┌─ Extracted entries

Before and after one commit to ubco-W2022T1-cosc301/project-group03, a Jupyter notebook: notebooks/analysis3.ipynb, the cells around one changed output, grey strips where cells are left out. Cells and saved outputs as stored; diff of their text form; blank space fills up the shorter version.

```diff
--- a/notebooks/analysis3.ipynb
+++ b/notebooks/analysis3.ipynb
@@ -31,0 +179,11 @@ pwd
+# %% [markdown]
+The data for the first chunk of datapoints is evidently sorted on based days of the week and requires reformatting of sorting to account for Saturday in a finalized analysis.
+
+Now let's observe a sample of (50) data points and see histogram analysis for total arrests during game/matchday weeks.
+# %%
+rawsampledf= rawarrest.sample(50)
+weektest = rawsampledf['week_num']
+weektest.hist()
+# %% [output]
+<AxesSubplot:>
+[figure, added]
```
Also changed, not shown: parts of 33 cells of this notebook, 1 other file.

└─

▸ What you should do: Find the word "data" in the entries above, then copy each line that holds it.

▸ Written solution:
+The data for the first chunk of datapoints is evidently sorted on based days of the week and requires reformatting of sorting to account for Saturday in a finalized analysis.
+Now let's observe a sample of (50) data points and see histogram analysis for total arrests during game/matchday weeks.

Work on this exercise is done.